→ WHAT IS EXPECTED: The answer must be every line of the records in which the string "fill" appears.

MATERIAL PROVIDED START

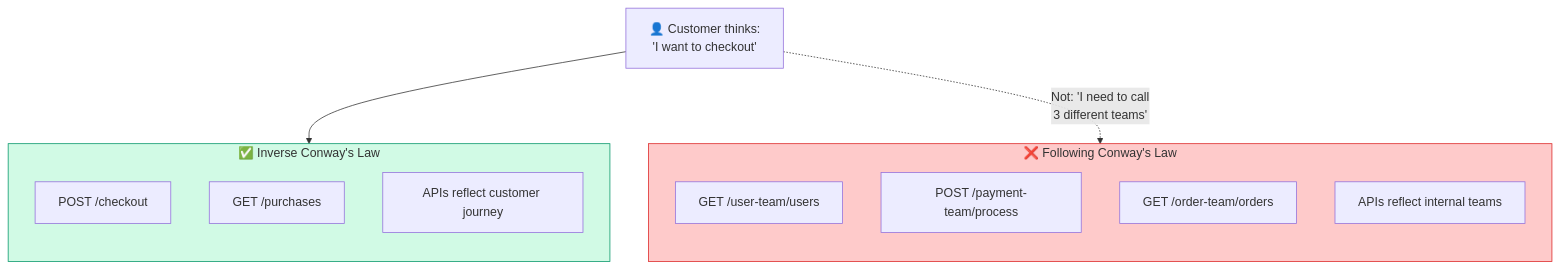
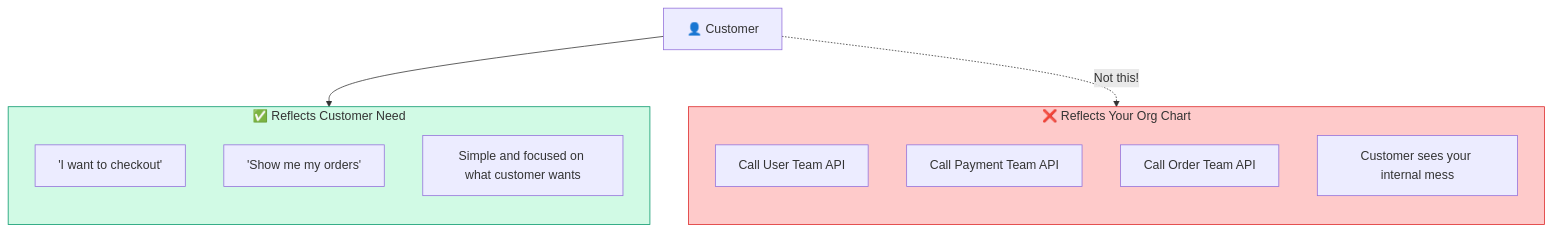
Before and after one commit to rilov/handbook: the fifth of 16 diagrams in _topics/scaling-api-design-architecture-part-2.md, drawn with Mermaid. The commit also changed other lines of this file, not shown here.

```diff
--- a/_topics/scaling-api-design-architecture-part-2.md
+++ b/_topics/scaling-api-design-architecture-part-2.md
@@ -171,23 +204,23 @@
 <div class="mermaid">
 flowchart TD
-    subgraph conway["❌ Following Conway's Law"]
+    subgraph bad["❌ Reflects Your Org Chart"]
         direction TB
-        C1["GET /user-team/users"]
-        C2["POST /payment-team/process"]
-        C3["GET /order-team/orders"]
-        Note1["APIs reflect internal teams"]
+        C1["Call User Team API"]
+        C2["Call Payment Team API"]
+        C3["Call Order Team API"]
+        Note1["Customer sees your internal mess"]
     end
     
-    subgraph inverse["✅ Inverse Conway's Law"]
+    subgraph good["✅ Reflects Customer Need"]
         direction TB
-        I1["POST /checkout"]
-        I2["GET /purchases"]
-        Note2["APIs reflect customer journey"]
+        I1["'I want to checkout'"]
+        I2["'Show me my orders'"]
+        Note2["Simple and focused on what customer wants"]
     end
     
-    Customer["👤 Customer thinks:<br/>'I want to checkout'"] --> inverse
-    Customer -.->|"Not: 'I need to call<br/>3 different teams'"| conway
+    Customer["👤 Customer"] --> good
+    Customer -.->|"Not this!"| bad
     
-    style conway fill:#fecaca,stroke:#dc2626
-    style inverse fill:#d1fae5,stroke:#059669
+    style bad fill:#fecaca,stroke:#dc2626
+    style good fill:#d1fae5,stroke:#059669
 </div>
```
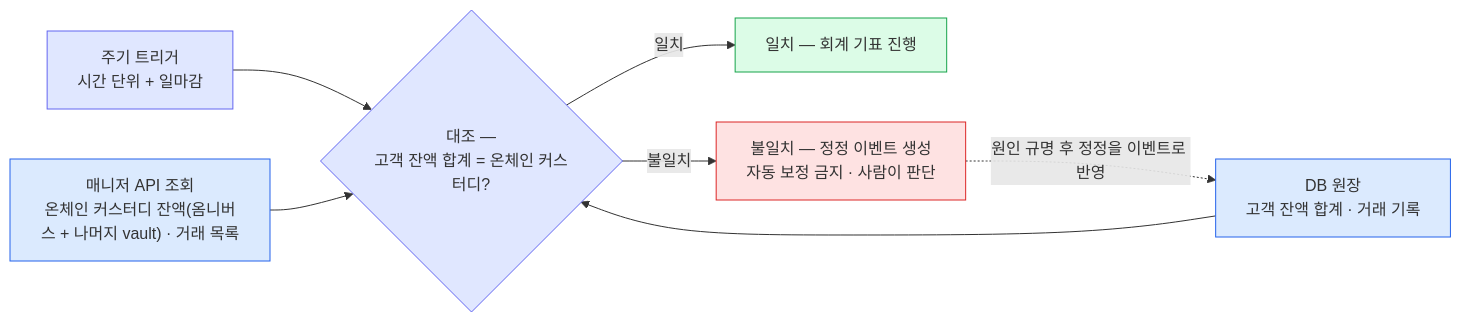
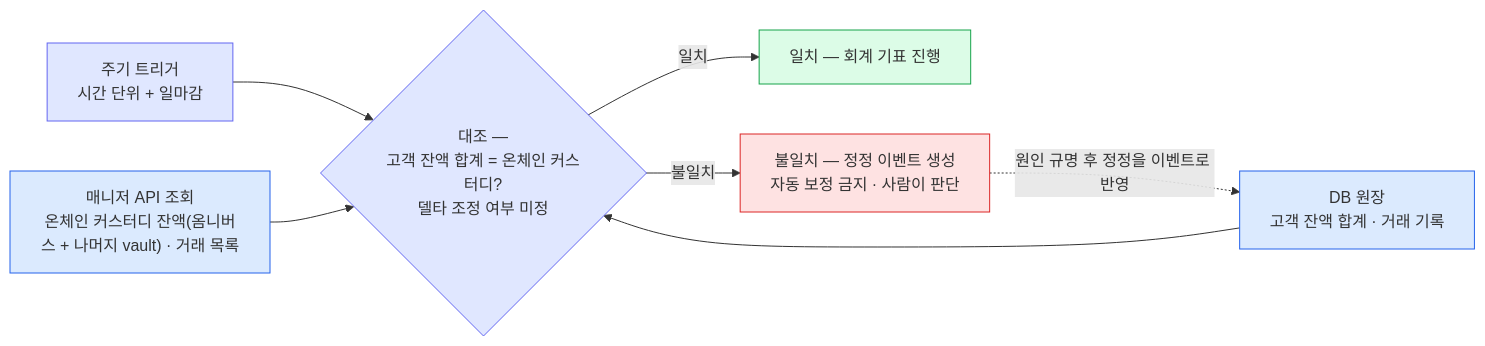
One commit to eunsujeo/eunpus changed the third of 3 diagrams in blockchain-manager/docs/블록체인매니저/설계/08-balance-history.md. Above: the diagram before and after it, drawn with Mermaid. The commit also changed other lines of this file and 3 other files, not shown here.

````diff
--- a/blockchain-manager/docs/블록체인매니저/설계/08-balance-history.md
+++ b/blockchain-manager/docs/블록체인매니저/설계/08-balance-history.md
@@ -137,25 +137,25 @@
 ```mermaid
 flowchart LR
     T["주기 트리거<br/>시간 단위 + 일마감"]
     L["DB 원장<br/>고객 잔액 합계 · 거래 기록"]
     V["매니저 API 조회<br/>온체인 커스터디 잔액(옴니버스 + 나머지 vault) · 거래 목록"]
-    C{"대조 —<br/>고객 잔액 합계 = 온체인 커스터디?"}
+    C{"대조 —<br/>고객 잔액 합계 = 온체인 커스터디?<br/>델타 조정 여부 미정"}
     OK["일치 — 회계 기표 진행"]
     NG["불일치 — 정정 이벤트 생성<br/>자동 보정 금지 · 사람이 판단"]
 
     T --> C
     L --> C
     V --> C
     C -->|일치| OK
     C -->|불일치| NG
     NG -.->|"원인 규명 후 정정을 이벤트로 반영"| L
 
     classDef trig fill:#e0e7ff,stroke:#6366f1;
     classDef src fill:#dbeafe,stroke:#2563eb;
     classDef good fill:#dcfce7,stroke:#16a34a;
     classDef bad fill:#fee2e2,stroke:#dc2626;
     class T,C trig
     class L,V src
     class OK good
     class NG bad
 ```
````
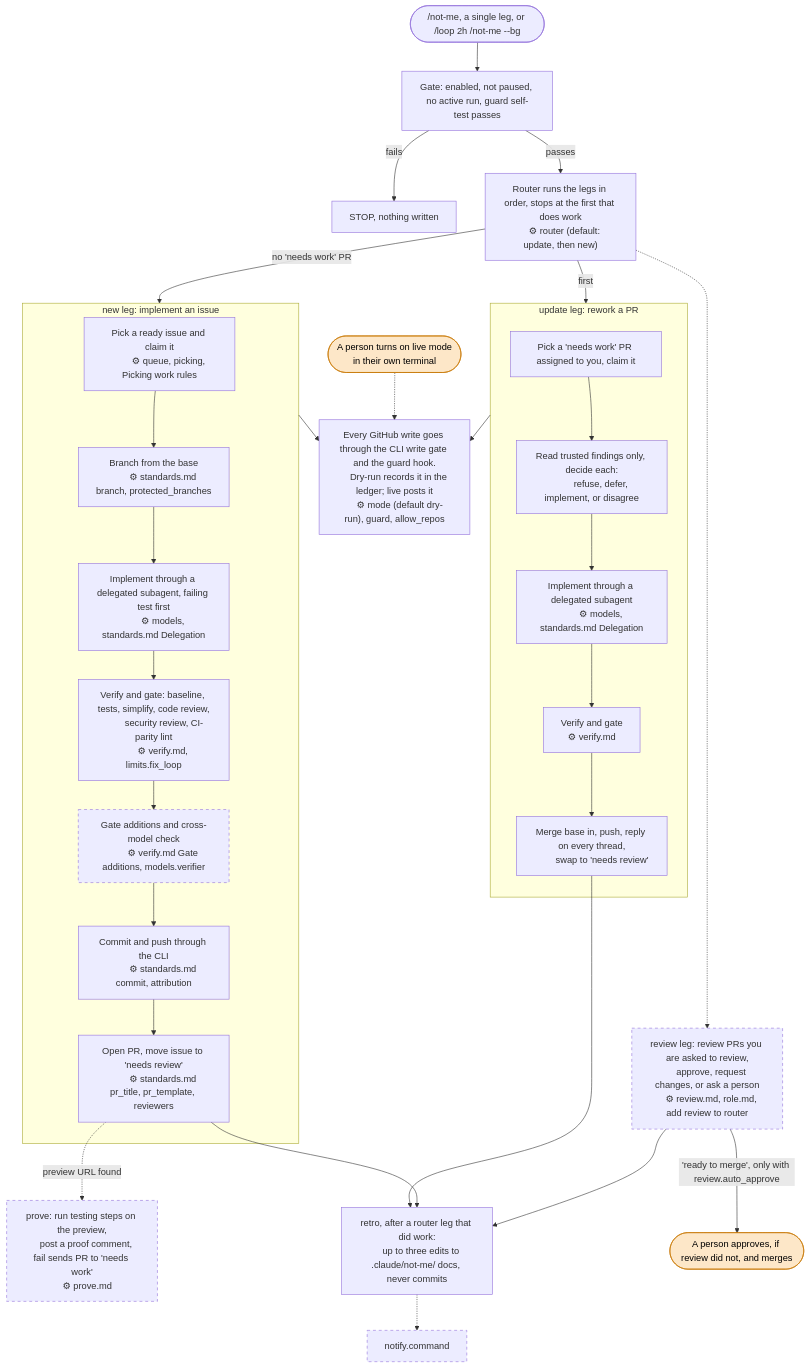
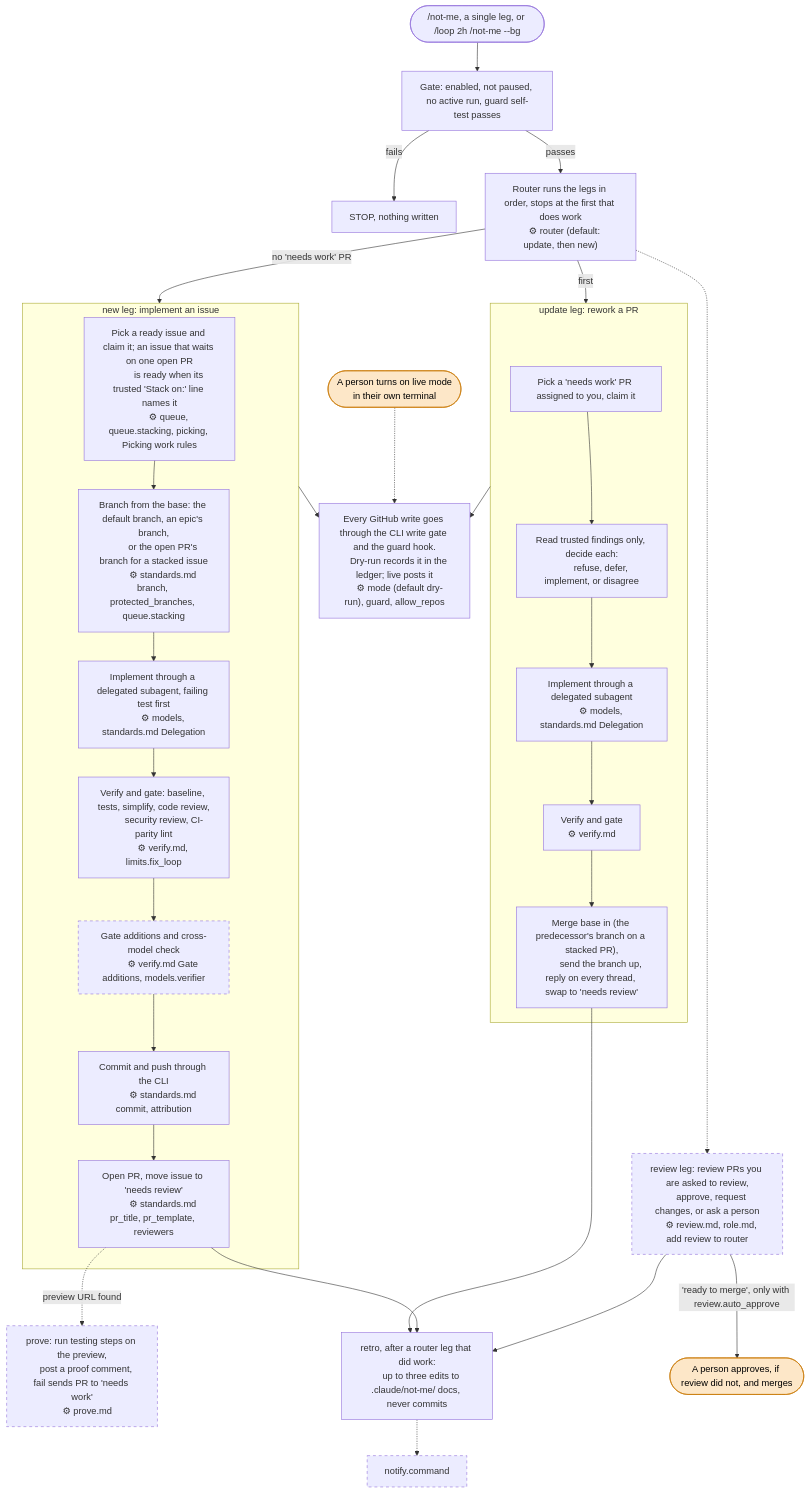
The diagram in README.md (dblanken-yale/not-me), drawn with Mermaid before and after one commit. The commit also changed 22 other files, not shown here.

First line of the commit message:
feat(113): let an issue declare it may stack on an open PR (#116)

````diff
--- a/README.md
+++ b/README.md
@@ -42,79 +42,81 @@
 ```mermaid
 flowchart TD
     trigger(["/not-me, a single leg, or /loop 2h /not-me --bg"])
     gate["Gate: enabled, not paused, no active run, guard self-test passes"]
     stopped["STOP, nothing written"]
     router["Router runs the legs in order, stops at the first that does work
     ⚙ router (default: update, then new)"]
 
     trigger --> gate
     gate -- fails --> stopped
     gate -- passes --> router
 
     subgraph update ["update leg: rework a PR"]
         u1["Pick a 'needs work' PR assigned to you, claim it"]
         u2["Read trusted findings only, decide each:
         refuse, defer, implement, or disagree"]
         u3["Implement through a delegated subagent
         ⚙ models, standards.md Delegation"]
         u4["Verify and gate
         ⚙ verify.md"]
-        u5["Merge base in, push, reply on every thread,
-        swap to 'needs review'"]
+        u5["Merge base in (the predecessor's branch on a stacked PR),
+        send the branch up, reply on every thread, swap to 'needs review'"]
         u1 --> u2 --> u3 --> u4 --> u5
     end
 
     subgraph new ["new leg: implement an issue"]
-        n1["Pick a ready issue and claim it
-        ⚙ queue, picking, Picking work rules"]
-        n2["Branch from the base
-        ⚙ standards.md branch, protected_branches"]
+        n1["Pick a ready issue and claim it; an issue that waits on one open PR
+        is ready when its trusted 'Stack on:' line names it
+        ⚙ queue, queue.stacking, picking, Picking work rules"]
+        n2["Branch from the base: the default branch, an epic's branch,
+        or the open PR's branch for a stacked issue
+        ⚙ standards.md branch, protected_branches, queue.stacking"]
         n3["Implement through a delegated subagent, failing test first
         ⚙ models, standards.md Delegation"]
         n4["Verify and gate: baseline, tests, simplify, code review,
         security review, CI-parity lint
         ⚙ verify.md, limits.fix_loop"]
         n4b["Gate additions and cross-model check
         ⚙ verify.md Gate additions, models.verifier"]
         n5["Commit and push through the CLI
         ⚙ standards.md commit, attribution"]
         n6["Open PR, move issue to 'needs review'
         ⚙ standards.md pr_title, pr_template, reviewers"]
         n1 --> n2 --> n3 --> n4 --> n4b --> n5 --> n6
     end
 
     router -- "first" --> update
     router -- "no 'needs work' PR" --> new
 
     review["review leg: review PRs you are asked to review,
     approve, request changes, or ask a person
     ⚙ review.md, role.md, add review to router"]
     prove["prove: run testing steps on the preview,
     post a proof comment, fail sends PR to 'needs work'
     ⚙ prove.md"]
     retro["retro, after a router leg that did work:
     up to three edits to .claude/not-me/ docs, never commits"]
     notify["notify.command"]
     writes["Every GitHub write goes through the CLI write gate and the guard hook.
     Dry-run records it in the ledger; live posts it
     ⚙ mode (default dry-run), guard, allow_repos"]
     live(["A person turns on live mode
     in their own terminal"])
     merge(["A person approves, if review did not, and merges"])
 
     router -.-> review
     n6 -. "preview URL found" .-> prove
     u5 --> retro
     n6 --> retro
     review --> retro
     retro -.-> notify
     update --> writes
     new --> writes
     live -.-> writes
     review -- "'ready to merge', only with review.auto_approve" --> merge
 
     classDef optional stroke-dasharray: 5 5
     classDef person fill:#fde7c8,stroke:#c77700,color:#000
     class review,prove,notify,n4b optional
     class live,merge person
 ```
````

MATERIAL PROVIDED END

→ SOLUTION FOR THIS PROBLEM:
-    style conway fill:#fecaca,stroke:#dc2626
-    style inverse fill:#d1fae5,stroke:#059669
+    style bad fill:#fecaca,stroke:#dc2626
+    style good fill:#d1fae5,stroke:#059669
     classDef trig fill:#e0e7ff,stroke:#6366f1;
     classDef src fill:#dbeafe,stroke:#2563eb;
     classDef good fill:#dcfce7,stroke:#16a34a;
     classDef bad fill:#fee2e2,stroke:#dc2626;
     classDef person fill:#fde7c8,stroke:#c77700,color:#000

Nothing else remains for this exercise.